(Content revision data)
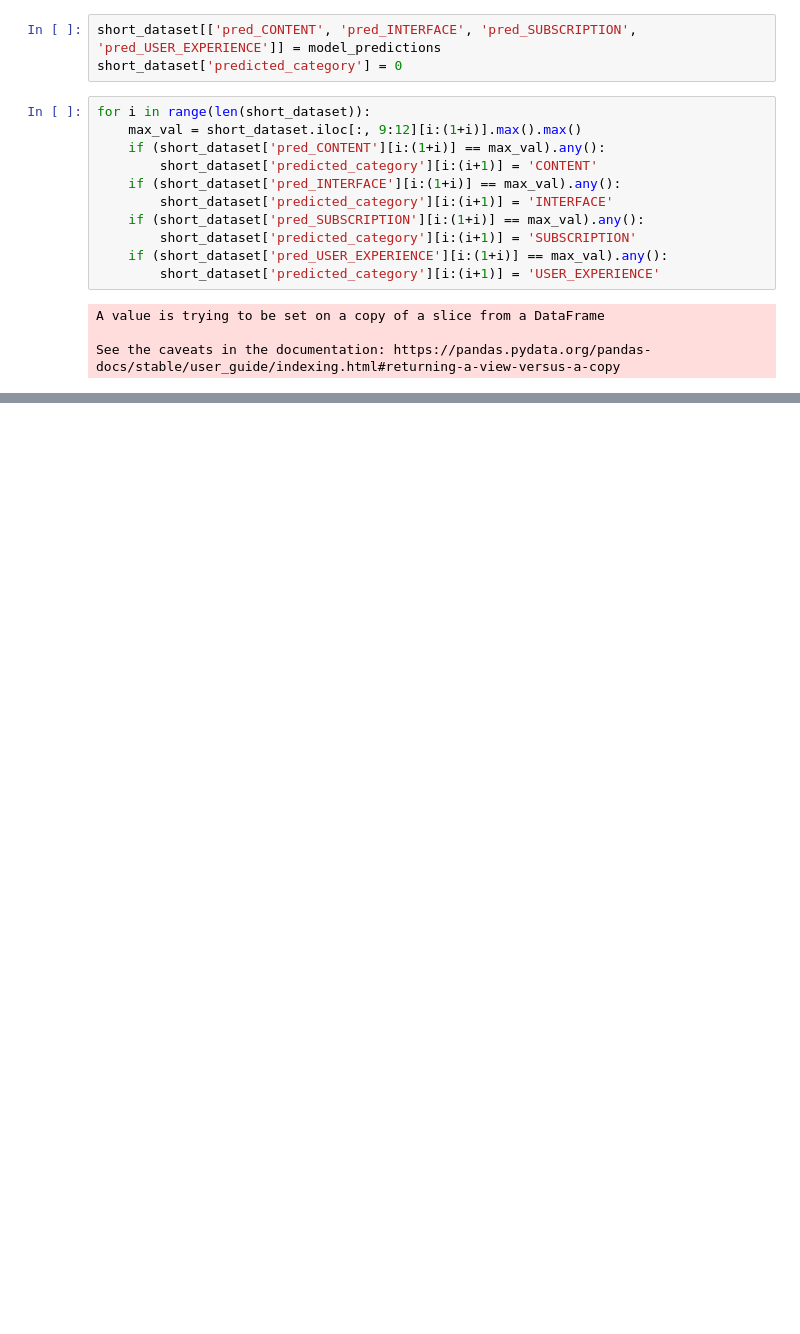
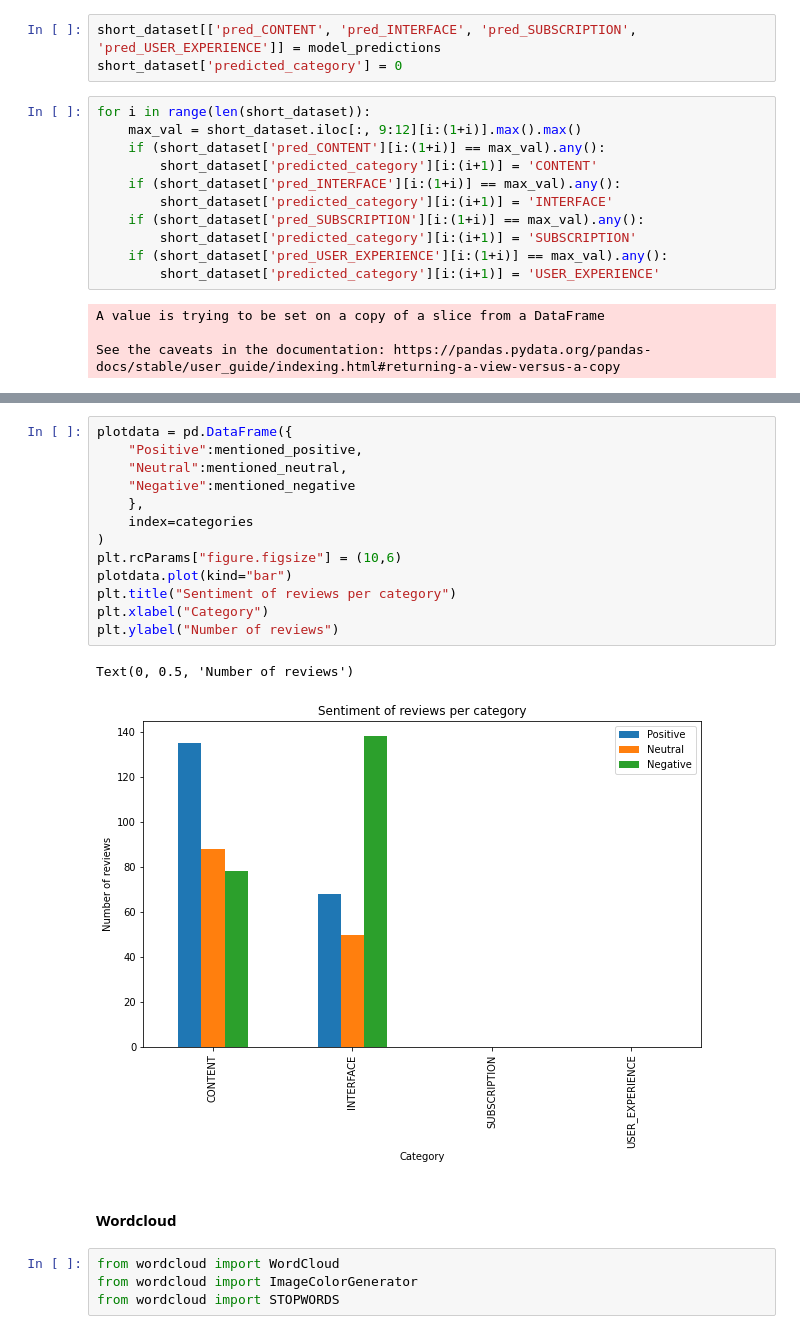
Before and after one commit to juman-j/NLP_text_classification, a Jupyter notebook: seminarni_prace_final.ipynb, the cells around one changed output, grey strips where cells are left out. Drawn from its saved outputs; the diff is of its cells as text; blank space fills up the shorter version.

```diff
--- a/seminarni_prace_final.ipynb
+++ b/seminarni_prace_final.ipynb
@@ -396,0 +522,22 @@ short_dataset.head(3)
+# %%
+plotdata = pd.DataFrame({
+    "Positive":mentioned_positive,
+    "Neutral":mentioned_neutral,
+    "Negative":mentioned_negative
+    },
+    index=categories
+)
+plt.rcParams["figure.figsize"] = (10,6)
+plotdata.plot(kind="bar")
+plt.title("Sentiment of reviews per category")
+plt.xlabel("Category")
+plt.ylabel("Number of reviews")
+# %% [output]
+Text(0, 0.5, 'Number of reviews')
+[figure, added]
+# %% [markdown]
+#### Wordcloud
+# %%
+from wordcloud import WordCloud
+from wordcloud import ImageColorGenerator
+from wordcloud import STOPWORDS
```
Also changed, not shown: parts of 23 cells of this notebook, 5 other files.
---
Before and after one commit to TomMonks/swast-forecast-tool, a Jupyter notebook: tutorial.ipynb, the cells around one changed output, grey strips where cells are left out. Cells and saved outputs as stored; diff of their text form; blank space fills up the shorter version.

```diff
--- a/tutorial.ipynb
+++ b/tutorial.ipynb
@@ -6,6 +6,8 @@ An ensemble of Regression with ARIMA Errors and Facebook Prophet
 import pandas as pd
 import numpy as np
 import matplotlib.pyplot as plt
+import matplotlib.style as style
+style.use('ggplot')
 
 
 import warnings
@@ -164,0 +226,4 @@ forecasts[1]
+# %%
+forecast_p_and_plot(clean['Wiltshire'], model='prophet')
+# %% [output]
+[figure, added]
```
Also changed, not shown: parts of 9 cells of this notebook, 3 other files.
---
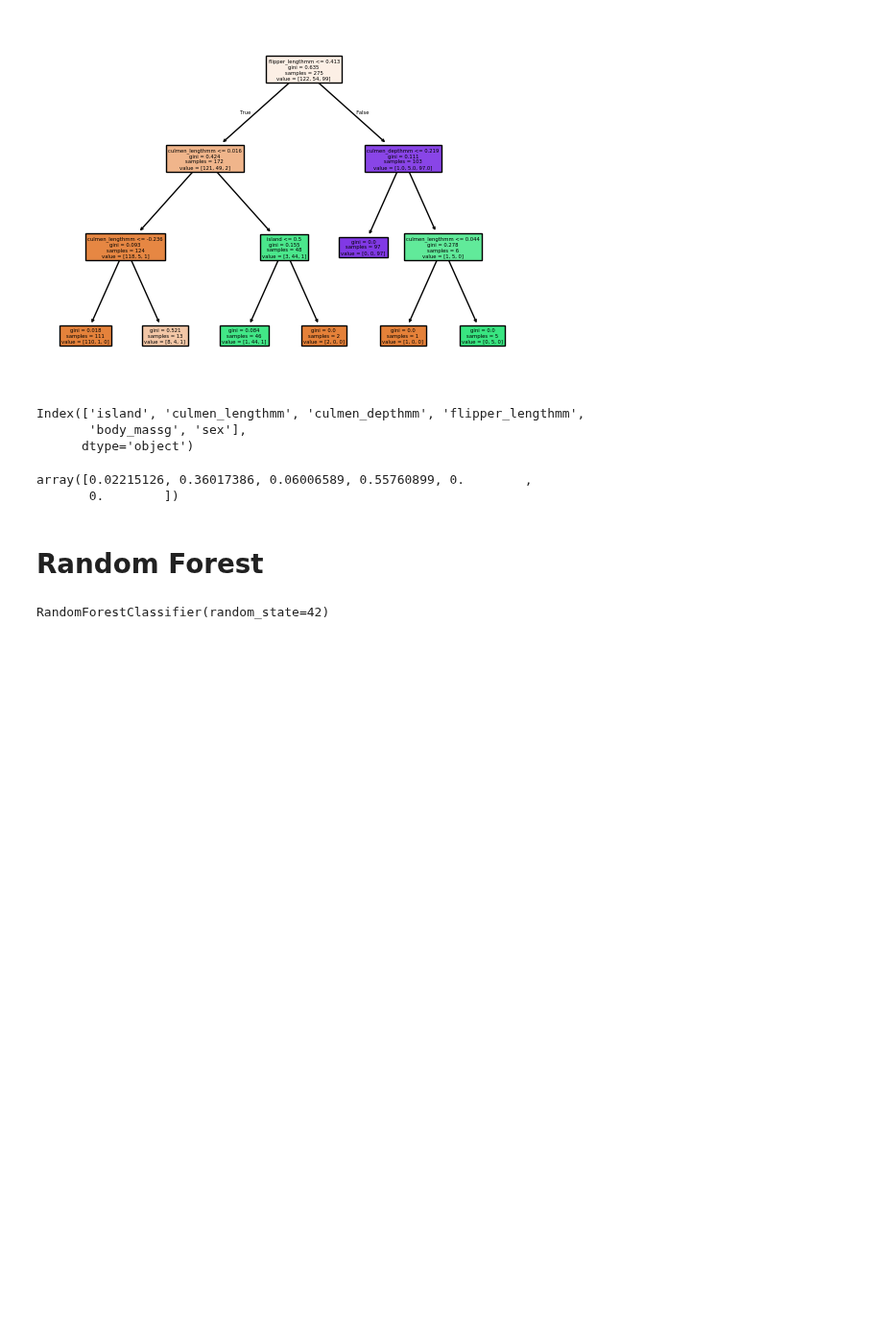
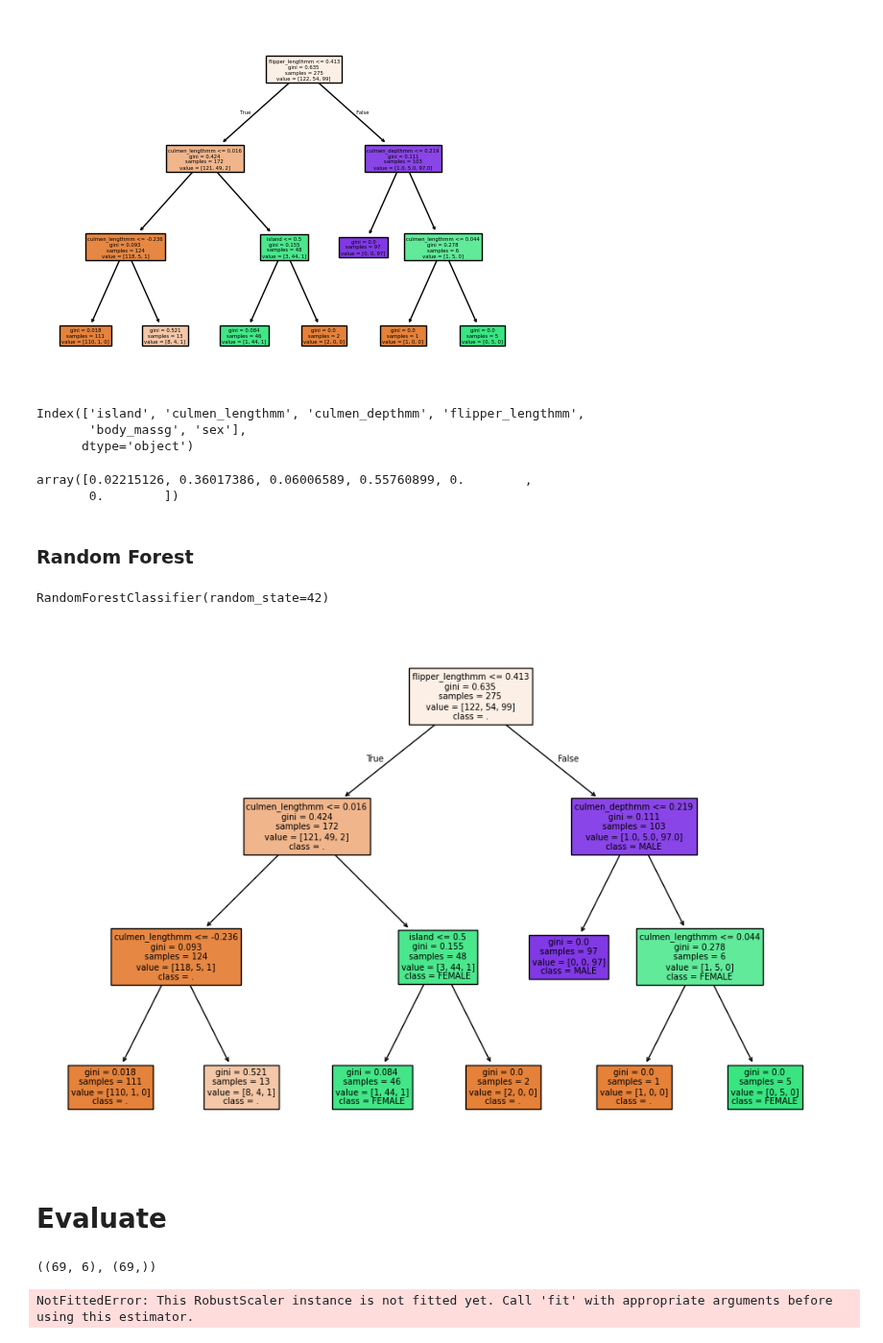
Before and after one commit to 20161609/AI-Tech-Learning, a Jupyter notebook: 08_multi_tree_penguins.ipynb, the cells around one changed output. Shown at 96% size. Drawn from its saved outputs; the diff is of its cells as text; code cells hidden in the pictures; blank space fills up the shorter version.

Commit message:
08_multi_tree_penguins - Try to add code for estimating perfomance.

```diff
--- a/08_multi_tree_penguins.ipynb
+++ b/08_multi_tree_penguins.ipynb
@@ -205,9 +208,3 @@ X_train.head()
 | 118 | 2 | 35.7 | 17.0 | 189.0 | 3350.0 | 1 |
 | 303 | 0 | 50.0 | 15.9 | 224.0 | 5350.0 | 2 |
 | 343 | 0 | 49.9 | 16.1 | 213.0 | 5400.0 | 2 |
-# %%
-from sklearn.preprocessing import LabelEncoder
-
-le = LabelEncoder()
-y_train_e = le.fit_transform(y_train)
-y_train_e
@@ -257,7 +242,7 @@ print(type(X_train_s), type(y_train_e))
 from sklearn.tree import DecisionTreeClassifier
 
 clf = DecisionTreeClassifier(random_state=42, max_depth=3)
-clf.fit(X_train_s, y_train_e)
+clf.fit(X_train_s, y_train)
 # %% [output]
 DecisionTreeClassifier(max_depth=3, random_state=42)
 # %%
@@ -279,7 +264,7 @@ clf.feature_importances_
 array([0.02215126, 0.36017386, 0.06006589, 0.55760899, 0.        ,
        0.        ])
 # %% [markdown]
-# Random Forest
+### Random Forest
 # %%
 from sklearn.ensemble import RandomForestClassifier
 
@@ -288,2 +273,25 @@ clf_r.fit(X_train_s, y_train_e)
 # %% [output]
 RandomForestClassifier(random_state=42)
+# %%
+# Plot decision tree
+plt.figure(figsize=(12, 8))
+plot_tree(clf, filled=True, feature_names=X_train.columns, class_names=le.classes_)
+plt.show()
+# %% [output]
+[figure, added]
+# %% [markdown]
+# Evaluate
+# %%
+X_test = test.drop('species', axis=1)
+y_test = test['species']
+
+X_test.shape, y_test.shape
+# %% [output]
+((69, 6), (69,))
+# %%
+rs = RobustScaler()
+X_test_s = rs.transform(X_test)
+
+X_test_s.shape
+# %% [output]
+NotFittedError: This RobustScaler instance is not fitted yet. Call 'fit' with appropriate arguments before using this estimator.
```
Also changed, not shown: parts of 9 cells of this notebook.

**Instructions to follow:**
Report each line in the entries where the string "from" occurs.

**Response area:**
Before and after one commit to juman-j/NLP_text_classification, a Jupyter notebook: seminarni_prace_final.ipynb, the cells around one changed output, grey strips where cells are left out. Drawn from its saved outputs; the diff is of its cells as text; blank space fills up the shorter version.
+from wordcloud import WordCloud
+from wordcloud import ImageColorGenerator
+from wordcloud import STOPWORDS
Before and after one commit to 20161609/AI-Tech-Learning, a Jupyter notebook: 08_multi_tree_penguins.ipynb, the cells around one changed output. Shown at 96% size. Drawn from its saved outputs; the diff is of its cells as text; code cells hidden in the pictures; blank space fills up the shorter version.
-from sklearn.preprocessing import LabelEncoder
 from sklearn.tree import DecisionTreeClassifier
 from sklearn.ensemble import RandomForestClassifier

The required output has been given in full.